Every line from the one that contains "Update Baseline1.csv" to the end of the records must be restated word for word. No other line belongs in the answer.

* Supplied data
◆ ◆ ◆ ◆ ◆ ◆ ◆

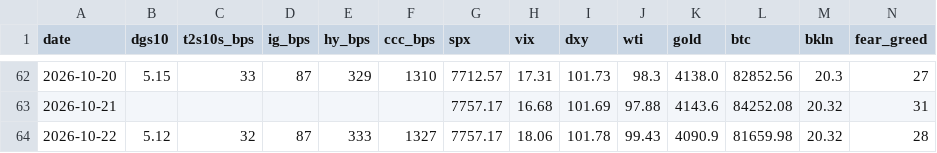
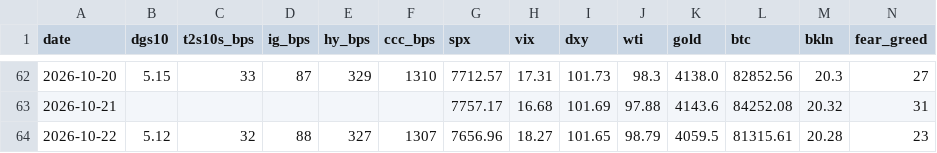
Before and after one commit to liamshields4/terminal, a CSV file: history/daily.csv, drawn as a sheet; only a part is shown, gaps mark what is left out.

```diff
--- a/history/daily.csv
+++ b/history/daily.csv
@@ -63,2 +63,2 @@ date,dgs10,t2s10s_bps,ig_bps,hy_bps,ccc_bps,spx,vix,dxy,wti,gold,btc,bkln,fear_g
 2026-10-21,,,,,,7757.17,16.68,101.69,97.88,4143.6,84252.08,20.32,31
-2026-10-22,5.12,32,87,333,1327,7757.17,18.06,101.78,99.43,4090.9,81659.98,20.32,28
+2026-10-22,5.12,32,88,327,1307,7656.96,18.27,101.65,98.79,4059.5,81315.61,20.28,23
```
Also changed, not shown: 1 other file.
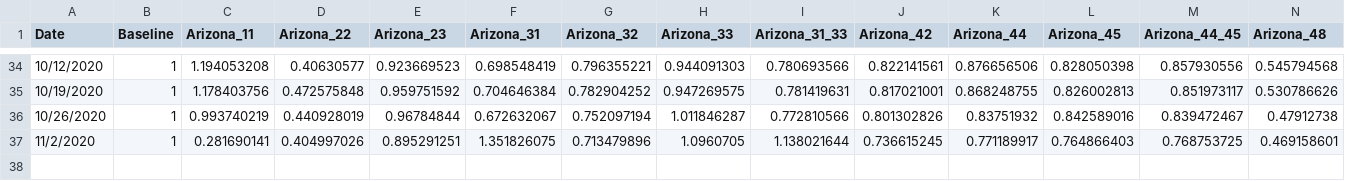
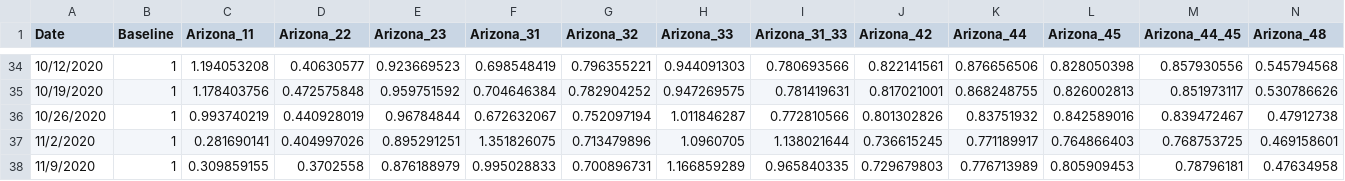
Before and after one commit to AZMAG/Traffic-Data, a CSV file: Baseline1.csv, drawn as a sheet; only a part is shown, gaps mark what is left out; rows hold the shown columns only; the diff names each change by its address in the sheet, - before the commit and + after, or states it on an @@ line.

Commit message:
Update Baseline1.csv
Updated with Safegraph data for week of 11/9/2020

```diff
--- a/Baseline1.csv
+++ b/Baseline1.csv
+row 38: 11/9/2020 | 1 | 0.309859155 | 0.3702558 | 0.876188979 | 0.995028833 | 0.700896731 | 1.166859289 | 0.965840335 | 0.729679803 | 0.776713989 | 0.805909453 | 0.78796181 | 0.47634958
```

◆ ◆ ◆ ◆ ◆ ◆ ◆

* Output for this exercise
Update Baseline1.csv
Updated with Safegraph data for week of 11/9/2020

```diff
--- a/Baseline1.csv
+++ b/Baseline1.csv
+row 38: 11/9/2020 | 1 | 0.309859155 | 0.3702558 | 0.876188979 | 0.995028833 | 0.700896731 | 1.166859289 | 0.965840335 | 0.729679803 | 0.776713989 | 0.805909453 | 0.78796181 | 0.47634958
```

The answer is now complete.